But even this is to miss the larger larger picture. The poetry Mark mentions is devalued because there was a systematic effort by the ruling powers—political and economic—in U.S. society in the early 1940s to begin dismantling the progressive aesthetics and politics of the 1930s. (The year 1943 saw the end of federally funded art projects through the Works Progress Administration.) It began while Roosevelt was still in office, continued during the Truman administration, and is signaled by Eisenhower’s warning against the “military-industrial complex” (which is only one part of his more imperative cautioning against the privatization of everyday life in the United States). Denning is good on the shift away from New Deal aesthetics, but even this is a tiny element within the quest for sole superpower global dominance by the United States in the wake of World War II. I’ve written about this in relation to the careers of Charles Olson and Philip Guston, because Olson saw it happening literally right under his nose during his time in Washington, DC, working in the Office of War Information for the Roosevelt administration.

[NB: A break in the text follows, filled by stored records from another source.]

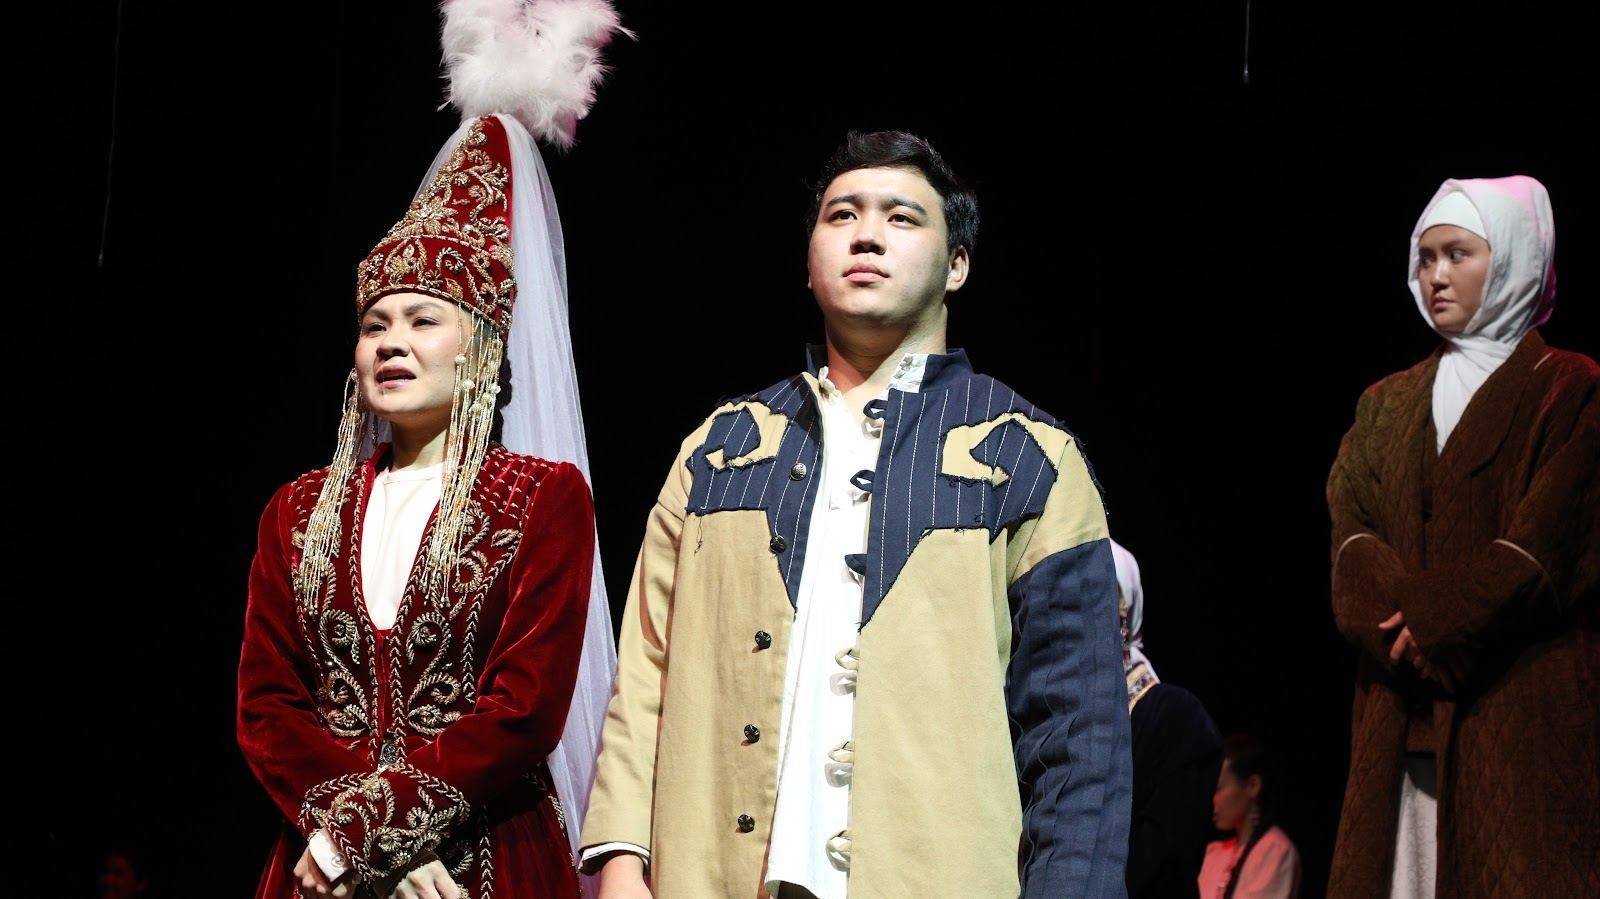
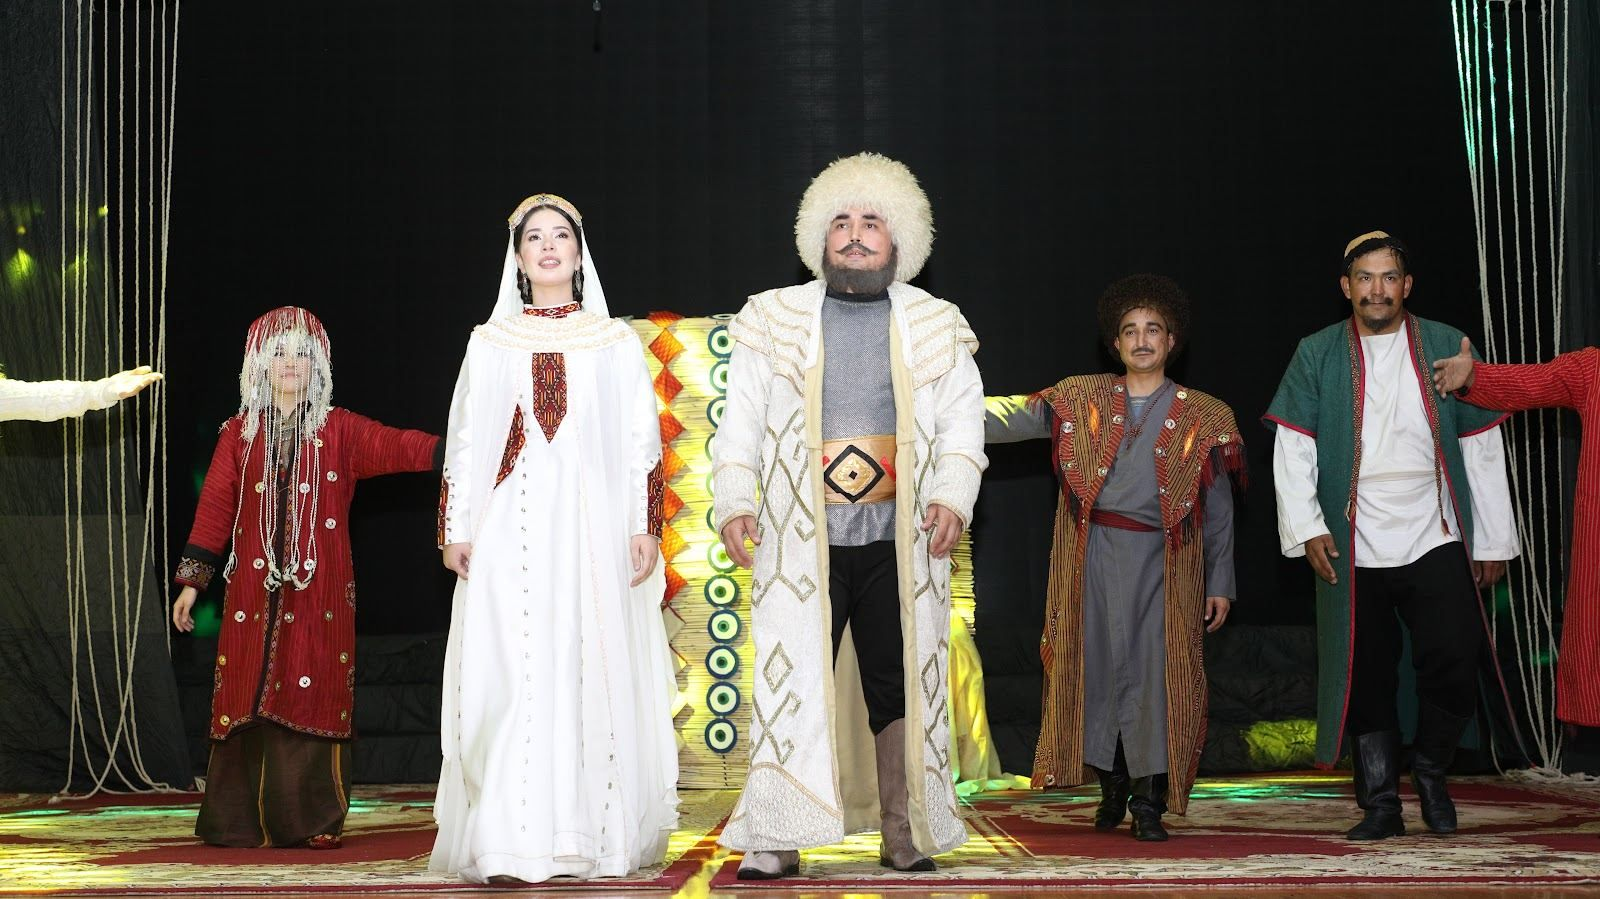
Хиро: анонс фестиваля 2027, афиша Туркестана с гербом, 4 крупных фото награждения; другие нации в блоках «Решение» и «Круглый год»
Claude-Session: https://claude.ai/code/session_013rpSDq8qTCw97r4BebQcgo

diff --git a/components/sections/hero-section.tsx b/components/sections/hero-section.tsx
@@ -9,8 +9,10 @@ type HeroSectionProps = {
   subtitle: string;
   festivalTitle: string;
   festivalDates: string;
-  festivalPhotos: string[];
 };
+
+// Снимки награждения IV фестиваля (public/hero/NN.webp, 640x480): порядок задан заказчиком.
+const CEREMONY_PHOTOS = [1, 2, 3, 4] as const;
 
 export function HeroSection({
   ctaLabel,
@@ -19,31 +21,54 @@ export function HeroSection({
   subtitle,
   festivalTitle,
   festivalDates,
-  festivalPhotos,
 }: HeroSectionProps) {
   const t = useTranslations("Alt");
+  const tHero = useTranslations("HeroSection");
   return (
     <section className="relative overflow-hidden">
       <RouteLinesBackdrop />
       <div className="relative flex flex-col items-center gap-7 px-5 py-16 text-center sm:px-8 sm:py-20 md:px-12 md:py-24">
+        <figure className="flex w-full max-w-sm items-center gap-3 rounded-2xl border border-border bg-background/90 p-2.5 text-left shadow-sm xl:absolute xl:right-10 xl:top-10 xl:w-52 xl:max-w-none xl:flex-col xl:items-stretch xl:gap-2 xl:text-center">
+          <Image
+            src="/images/poster.webp"
+            alt={t("festivalPoster")}
+            width={480}
+            height={686}
+            className="h-auto w-20 flex-none rounded-lg xl:w-full"
+          />
+          <figcaption className="flex flex-col gap-1.5 text-xs text-muted xl:items-center">
+            <Image
+              src="/images/turkestan-logo.webp"
+              alt={t("turkestanLogo")}
+              width={36}
+              height={36}
+              className="h-9 w-9"
+            />
+            <span className="font-display text-sm font-bold leading-tight text-foreground">{tHero("posterCaption")}</span>
+            <span>{tHero("posterDates")}</span>
+          </figcaption>
+        </figure>
         <div className="flex flex-col items-center gap-3">
-          <p className="font-display text-xl font-bold tracking-tight sm:text-2xl">{festivalTitle}</p>
+          <p className="max-w-2xl text-balance font-display text-xl font-bold tracking-tight sm:text-2xl">{festivalTitle}</p>
           <p className="text-sm font-semibold uppercase tracking-[0.14em] text-accent-warm">{festivalDates}</p>
-          {festivalPhotos.length > 0 && (
-            <ul className="mt-1 flex gap-2">
-              {festivalPhotos.map((src) => (
-                <li key={src} className="relative h-16 w-24 overflow-hidden rounded-xl bg-border sm:h-20 sm:w-28">
+          <figure className="mt-2 flex flex-col items-center gap-2">
+            <ul className="grid grid-cols-2 gap-2 sm:grid-cols-4">
+              {CEREMONY_PHOTOS.map((n) => (
+                <li key={n} className="relative aspect-[4/3] w-36 overflow-hidden rounded-xl bg-border sm:w-40 md:w-44">
                   <Image
-                    src={src}
-                    alt={t("galleryPhoto")}
+                    src={`/hero/${String(n).padStart(2, "0")}.webp`}
+                    alt={t(`ceremony${n}`)}
                     fill
-                    sizes="112px"
+                    sizes="176px"
                     className="object-cover"
                   />
                 </li>
               ))}
             </ul>
-          )}
+            <figcaption className="text-xs font-medium uppercase tracking-[0.14em] text-muted">
+              {tHero("ceremonyCaption")}
+            </figcaption>
+          </figure>
         </div>
         <h1 className="w-full max-w-3xl text-balance font-display text-[2.5rem] font-bold leading-[1.08] tracking-tight sm:text-5xl md:text-6xl">
           {titleMain.trim()}{" "}

diff --git a/lib/content/fields.ts b/lib/content/fields.ts
@@ -17,8 +17,8 @@ export const CONTENT_FIELDS: ContentField[] = [
   },
   { key: "hero_subtitle", section: "Главный экран", label: "Подзаголовок", multiline: true },
 
-  { key: "hero_festival_title", section: "Главный экран", label: "Прошедший фестиваль: название" },
-  { key: "hero_festival_dates", section: "Главный экран", label: "Прошедший фестиваль: даты" },
+  { key: "hero_festival_title", section: "Главный экран", label: "Анонс фестиваля: название" },
+  { key: "hero_festival_dates", section: "Главный экран", label: "Анонс фестиваля: даты" },
 
   { key: "problem_badge", section: "Трудность", label: "Бейдж над заголовком" },
   { key: "problem_title", section: "Трудность", label: "Заголовок" },

diff --git a/app/[locale]/page.tsx b/app/[locale]/page.tsx
@@ -44,7 +44,6 @@ export default async function Home({ params }: { params: Promise<{ locale: strin
           subtitle={c.hero_subtitle}
           festivalTitle={c.hero_festival_title}
           festivalDates={c.hero_festival_dates}
-          festivalPhotos={galleryPhotos.slice(0, 3).map((p) => p.thumb)}
         />
         <OpinionCta />
         <ProblemSection

diff --git a/CLAUDE.md b/CLAUDE.md
@@ -32,7 +32,7 @@ node scripts/migrate.mjs   # применить scripts/migrate.sql к DATABASE_
 1. `submitWaitlistBasic` (`app/actions.ts`) — имя/email + honeypot-поле `company` + rate-limit по IP (`lib/rate-limit.ts`, in-memory, 5 req/60s — не переживает рестарт/несколько инстансов), `INSERT ... ON CONFLICT (lower(email)) DO NOTHING` в `lib/waitlist.ts`.
 2. `submitWaitlistDetails` — роль (студент/выпускник), университет (справочник `festival_universities`, редактируется в `/admin/universities`), год выпуска (опционально), опциональное мнение о фестивале (`opinion_category`/`opinion_text`, 5 фиксированных категорий + «Другое», см. `lib/constants.ts`). Email не отправляется — см. переменные окружения.
 
-Секция фестиваля (`components/festival/festival-section.tsx`) показывает список вузов-участников без рейтинга и счётчиков — соревновательный элемент убран по просьбе клиента. Галерея (`components/sections/gallery-section.tsx`, `components/gallery/*`, `lib/gallery.ts`) читает фото из `public/gallery/<папка-вуза>/*.webp` и собирает общую ленту по кругу (по кадру с каждого вуза, без деления по странам); пока папки пусты, секция не рендерится. Оригиналы лежат в `gallery-src/<вуз>/NN.jpg` (в `.dockerignore`, в образ не попадают); `npm run gallery:optimize` (`scripts/optimize-gallery.mjs`, sharp) делает из них три WebP: крупный 1280px (`NN.webp`), для телефонов 800px (`m/`) и плитку 320px (`thumbs/`). Лента — бегущие 3 ряда (`components/gallery/gallery-view.tsx`), клик открывает Fancybox (`@fancyapps/ui`, динамический импорт; версия по ширине экрана, предзагрузка по `pointerdown` и соседних слайдов, zoom от плитки); кнопка «Открыть галерею» под лентой показывает оверлей-сетку всех миниатюр (`components/gallery/all-photos.tsx`, портал в body), клик по плитке открывает Fancybox на этом кадре. Первые 3 фото показываются и в хиро рядом с плашкой о фестивале. Фото самих блоков лендинга (хиро, «Для кого», «Круглый год», «Решение») лежат в `public/images/` — внешних картинок на сайте нет, `remotePatterns` в `next.config.ts` убран.
+Секция фестиваля (`components/festival/festival-section.tsx`) показывает список вузов-участников без рейтинга и счётчиков — соревновательный элемент убран по просьбе клиента. Галерея (`components/sections/gallery-section.tsx`, `components/gallery/*`, `lib/gallery.ts`) читает фото из `public/gallery/<папка-вуза>/*.webp` и собирает общую ленту по кругу (по кадру с каждого вуза, без деления по странам); пока папки пусты, секция не рендерится. Оригиналы лежат в `gallery-src/<вуз>/NN.jpg` (в `.dockerignore`, в образ не попадают); `npm run gallery:optimize` (`scripts/optimize-gallery.mjs`, sharp) делает из них три WebP: крупный 1280px (`NN.webp`), для телефонов 800px (`m/`) и плитку 320px (`thumbs/`). Лента — бегущие 3 ряда (`components/gallery/gallery-view.tsx`), клик открывает Fancybox (`@fancyapps/ui`, динамический импорт; версия по ширине экрана, предзагрузка по `pointerdown` и соседних слайдов, zoom от плитки); кнопка «Открыть галерею» под лентой показывает оверлей-сетку всех миниатюр (`components/gallery/all-photos.tsx`, портал в body), клик по плитке открывает Fancybox на этом кадре. В хиро — анонс будущего фестиваля (2027, тексты `hero_festival_*` в БД), афиша прошедшего (`public/images/poster.webp` + герб Туркестанской области, вырезан с афиши) и 4 снимка награждения IV фестиваля из `public/hero/NN.webp` (порядок задан заказчиком; подписи — `Alt.ceremony1..4`, `HeroSection.*`). Фото самих блоков лендинга (хиро, «Для кого», «Круглый год», «Решение») лежат в `public/images/` — внешних картинок на сайте нет, `remotePatterns` в `next.config.ts` убран.
 
 **Стена идей** (`/ideas` + блок на главной, `components/ideas/*`, `app/idea-actions.ts`, `lib/ideas.ts`) — идеи и ответы без регистрации (категория из `OPINION_CATEGORIES`, страна из `IDEA_COUNTRIES`, вуз опционально, имя опционально), сначала получают статус `pending` (колонка `status`: pending/published/hidden), публикуются после решения модератора; автор видит свою запись с бейджем «На модерации» по cookie `my_posts` (`lib/my-posts.ts`). Honeypot + rate-limit как в остальных формах. Перевод ленивый и бесплатный: `lib/translate.ts` ходит в MyMemory (без ключа и карты), `ensureTranslations` в `lib/ideas.ts` переводит только на тот язык, на котором запись открыли, и кэширует в `translations` (JSONB) через `after()`; при исчерпанном лимите или сбое показывается оригинал. **Модерация** — `lib/telegram.ts` на голом fetch + SOCKS5 (`undici` + `fetch-socks`): новая запись → карточка с кнопками «Опубликовать/Скрыть» каждому модератору, нажатие приходит на вебхук `app/api/telegram/webhook/route.ts` (проверка секрета, обработка после ответа через `after()`), карточки обновляются у всех. Вебхук регистрируется при старте сервера (`instrumentation.ts`). Нет постоянных соединений и циклов. Если бот не настроен или Telegram недоступен — записи остаются `pending` и решаются в `/admin/ideas` (опубликовать/скрыть/удалить).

To continue to read, evaluate, and judge poetry (however implicitly or inadvertently) in terms of formal complexity is to take the conservative post-Popular Front aesthetic-political bait. More to the point, EVERY text is full of “surface indecision and ambivalence,” just as every cultural product is conceptual. Only a snob would say otherwise. Of course one can use this awareness to turn every text into a political equivocation; or one can turn them into interventions. But these interventions only make sense when coupled with the notion that a poem’s political agency lies less in its formal devices than in its site-specificity—what it speaks to whom. But, then, this is how culture is usually understood by oppositional groups—from striking mineworkers in the ’30s, to civil rights activists in the ’60s, to second-wave feminists in the ’70s, and beyond.
Alan Gilbert is the author of the poetry collections The Treatment of Monuments (2012) and Late in the Antenna Fields (2011). He has earned praise for his ability to move between personal, national, and global scales and experiences in his wide-ranging, politically and ethically astute poetry. He is the author...